Wieser isn't bullish. His $9 price target -- unchanged from where it was at the time of his previous update -- is actually just below the stock's close at $9.20 on Wednesday. However, given all of the bad news that Snap investors have been treated to this week, summer, and year, any upgrade is a welcome update at this point.
Searching for a bottom
Wieser concedes there are near-term risks in owning Snap. With Instagram and other platforms growing at Snapchat's expense, core user growth stagnating, and an unimpressive corporate structure, there are plenty of ways for Snap to keep failing at current levels. However, with Snap's long-term potential -- as advertisers continue to flock to its mobile messaging app to reach young users who aren't in the audience for traditional marketing missives -- it's hard to write off Snapchat and its 188 million daily active users completely.
In the near term, a buyout as a safety net isn't likely, which led to Citi analyst Mark May lowering his price target on the shares earlier this week. However, Wieser isn't willing to rule out that event, and that could help stabilize the stock as long as usage trends don't continue to disintegrate.
Keeping its audience count in check is the biggest challenge for Snapchat these days. Daily active users slipped from 191 million in the first quarter to 188 million in the second quarter. Snap's guidance suggests that the net departures will continue in the third quarter.
Snapchat remains less than a year removed from the poorly received app redesign that it's been trying to walk back for months. Revenue trends have been more encouraging than usage as Snap's monetization gets better. The platform that many figured could never be monetized a few years ago is drumming up revenue -- but not enough top-line results to save it from a bottom-line deficit.

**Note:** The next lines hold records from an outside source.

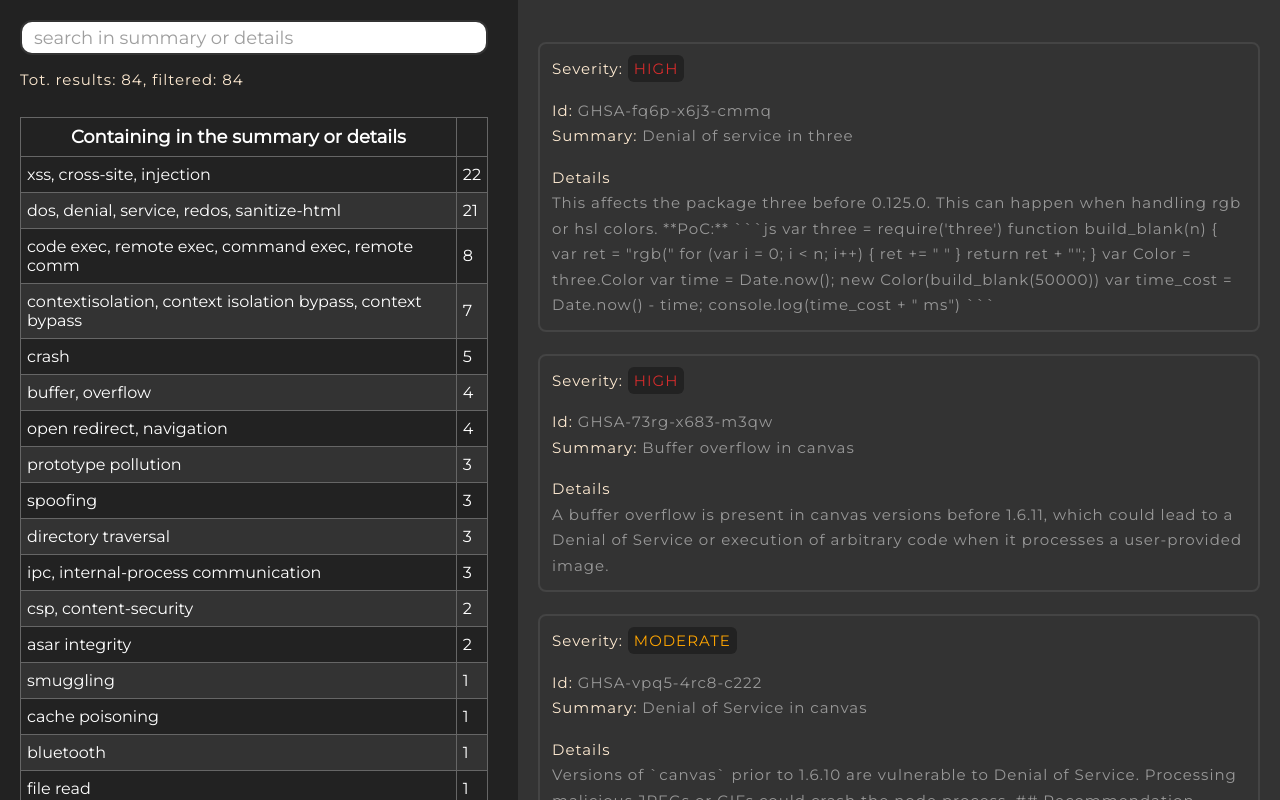
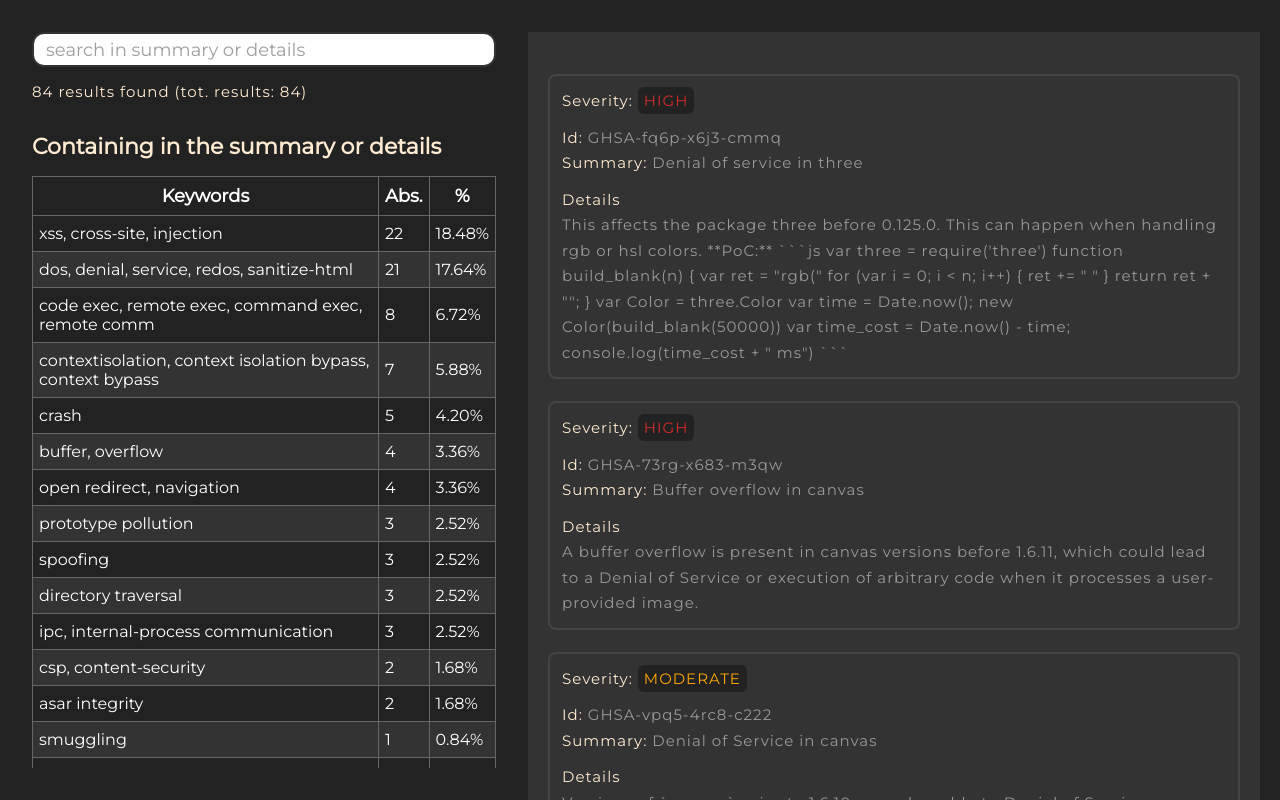
Before and after one commit to NicoloCavalli95horses/gui-vuln, a Vue app: page / in a window 1280 px wide. Built offline with nearby package versions, Linux system fonts and the light colour scheme; a web font is replaced by a local one.

Commit message:
added frequencies

```diff
--- a/src/App.vue
+++ b/src/App.vue
@@ -2,48 +2,75 @@
   <div class="main">
     <div class="inputs">
       <InputText v-model:text="custom_filter" placeholder="search in summary or details" />
-      <p class="t-12">Tot. results: {{ out.length }}, filtered: {{ outFiltered?.length }}</p>
-      <table class="t-24">
+      <p class="t-12">{{ outFiltered?.length }} results found (tot. results: {{ out.length }})</p>
+      <h2 class="t-24">Containing in the summary or details</h2>
+      <table class="t-12">
         <thead>
           <tr>
-            <th>Containing in the summary or details</th>
+            <th>Keywords</th>
+            <th>Abs.</th>
+            <th>%</th>
           </tr>
         </thead>
         <tbody>
-          <tr v-for="(cve, i) in cveType" :key="cve">
+          <tr v-for="cve in cveType" :key="cve.id">
             <td>{{ CVE_KEYWORDS[cve.id]?.join(", ")?.toString() }}</td>
             <td>{{ cve.size }}</td>
+            <td>{{ (out.length*cve.size/100).toFixed(2) }}%</td>
           </tr>
-          <td class="orange-text">Classified in more than one category</td>
-          <td class="orange-text">{{ cveType.reduce((acc, cve) => acc + cve.size, null) - out.length }}</td>
+          <tr class="orange-text">
+            <td>Classified in more than one category</td>
+            <td>{{ totMultiClassified }}</td>
+            <td>{{ (out.length*totMultiClassified/100).toFixed(2) }}%</td>
+          </tr>
         </tbody>
       </table>
-      <table class="t-48">
+      <h2 class="t-24">Severity</h2>
+      <table class="t-12">
         <thead>
           <tr>
             <th>Severity</th>
+            <th>Abs.</th>
+            <th>%</th>
           </tr>
         </thead>
         <tbody>
           <tr>
             <td>Critical</td>
-            <td>{{ tot.critical }}</td>
+            <td>{{ severityCount.critical }}</td>
+            <td>{{ (out.length*severityCount.critical/100).toFixed(2) }}%</td>
           </tr>
           <tr>
             <td>High</td>
-            <td>{{ tot.high }}</td>
+            <td>{{ severityCount.high }}</td>
+            <td>{{ (out.length*severityCount.high/100).toFixed(2) }}%</td>
           </tr>
           <tr>
             <td>Moderate</td>
-            <td>{{ tot.moderate }}</td>
+            <td>{{ severityCount.moderate }}</td>
+            <td>{{ (out.length*severityCount.moderate/100).toFixed(2) }}%</td>
           </tr>
           <tr>
             <td>Low</td>
-            <td>{{ tot.low }}</td>
+            <td>{{ severityCount.low }}</td>
+            <td>{{ (out.length*severityCount.low/100).toFixed(2) }}%</td>
           </tr>
+        </tbody>
+      </table>
+      <h2 class="t-24">Framework, language and library</h2>
+      <table class="t-12">
+        <thead>
           <tr>
-            <td></td>
-            <td>{{ Object.values(tot).length ? Object.values(tot).reduce((acc, i) => acc + i) : null }}</td>
+            <th>Framework/language</th>
+            <th>Abs.</th>
+            <th>%</th>
+          </tr>
+        </thead>
+        <tbody>
+          <tr v-for="lang in langTypes" :key="lang.id">
+            <td>{{ FRAMEWORK[lang.id]?.join(", ")?.toString() }}</td>
+            <td>{{ lang.size }}</td>
+            <td>{{ (out.length*lang.size/100).toFixed(2) }}%</td>
           </tr>
         </tbody>
       </table>
@@ -80,18 +107,31 @@ const CVE_KEYWORDS = {
   prototypePollution: ['prototype pollution'],
   spoofing: ['spoofing'],
   crash: ['crash'],
-  directoryTraversal: ['directory traversal'], // to study
+  directoryTraversal: ['directory traversal'],
   remoteCodeExecution: ['code exec', 'remote exec', 'command exec', 'remote comm'],
   smuggling: ['smuggling'],
   contentSecurityPolicy: ['csp', 'content-security'],
-  cachePoisoning: ['cache poisoning'], // to study
+  cachePoisoning: ['cache poisoning'],
   bluetooth: ['bluetooth'],
   contextIsolationBypass: ['contextisolation', 'context isolation bypass', 'context bypass'],
   asarIntegrity: ['asar integrity'],
   fileRead: ['file read'],
   trojan: ['trojan', 'horse'],
   internalProcessCommunication: ['ipc', 'internal-process communication'],
-  autoupdater: ['autoupdater']
+  autoupdater: ['autoupdater'],
+};
+
+const FRAMEWORK = {
+  vue: ['vue'],
+  angular: ['angular'],
+  react: ['react'],
+  electron: ['electron'],
+  three: ['three'],
+  vanillaJS: ['canvas', 'html'],
+  preact: ['preact'],
+  svelte: ['svelte'],
+  next: ['next.js'],
+  i18next: ['i18next']
 }
 
 
@@ -100,23 +140,12 @@ const CVE_KEYWORDS = {
 //====================================
 const out = ref([]);
 const custom_filter = ref(undefined);
-const tot = ref({});
+const severityCount = ref({});
 
 const outFiltered = computed( () => custom_filter.value ? filterResults([custom_filter.value]) : out.value);
-const cveType = computed(() => {
-  const ret = [];
-  if (!out.value) return ret;
-
-  for (const [id, keywords] of Object.entries(CVE_KEYWORDS)) {
-    const matches = filterResults(keywords);
-    const obj = { id, matches, size: matches?.length || 0 };
-    ret.push(obj);
-  }
-
-  ret.sort((a, b) => b.size - a.size);
-  return ret;
-});
-
+const cveType     = computed( () => classifyCVEs(CVE_KEYWORDS));
+const langTypes   = computed( () => classifyCVEs(FRAMEWORK));
+const totMultiClassified = computed( () => cveType.value.reduce((acc, cve) => acc + cve.size, null) - out.value.length)
 
 
 //====================================
@@ -132,13 +161,28 @@ function filterResults( arr ) {
 function countSeverity() {
   out.value.forEach(o => {
     const severity =  o.database_specific?.severity?.toLowerCase();
-    if (Number.isInteger(tot.value[ severity ])) {
-      tot.value[ severity ] = tot.value[ severity ] + 1;
+    if (Number.isInteger(severityCount.value[ severity ])) {
+      severityCount.value[ severity ] = severityCount.value[ severity ] + 1;
     } else {
-      tot.value[ severity ] = 1;
+      severityCount.value[ severity ] = 1;
     }
   });
 }
+
+function classifyCVEs( obj ) {
+  const ret = [];
+  if (!out.value) return ret;
+
+  for (const [id, keywords] of Object.entries(obj)) {
+    const matches = filterResults(keywords);
+    const obj = { id, matches, size: matches?.length || 0 };
+    ret.push(obj);
+  }
+
+  ret.sort((a, b) => b.size - a.size);
+  return ret;
+}
+
 
 //====================================
 // Life cycle
@@ -156,28 +200,24 @@ onMounted(async () => {
 .main {
   display: grid;
   grid-template-columns: 2fr 3fr;
-  grid-gap: 10px;
+  grid-gap: 20px;
   width: 100%;
   height: 100vh;
   box-sizing: border-box;
   overflow: hidden;
-}
-
+  padding: 32px 20px;
   .inputs {
-  padding: 20px;
-
+    height: 100%;
+    overflow-y: scroll;
+    padding: 0 12px;
   }
 
   .output {
     color: white;
-  padding: 20px;
     background-color: #333;
     height: 100%;
     overflow-y: scroll;
-  font-size: 14px;
-
-  pre {
-    white-space: break-spaces;
+    padding: 20px;
   }
 }
 </style>
--- a/src/style.css
+++ b/src/style.css
@@ -609,7 +609,6 @@ code span {
 
 table {
   width: 100%;
-  max-width: 800px;
   color: white;
   font-size: 16px;
   box-sizing: border-box;
```
Lines whose indentation alone changed are shown as unchanged.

Snap is in a race against time. It's blown through a lot of the cash from its IPO (initial public offering), key executives, and even celebrity influencers. The stock may not bottom out until its active user count does, but Snap stock has bounced back after correcting sharply in the past. It wouldn't be a surprise if it also bounces back here, as it finds a bottom trading in the single digits for the first time. Snapchat is faltering, but it's not broken.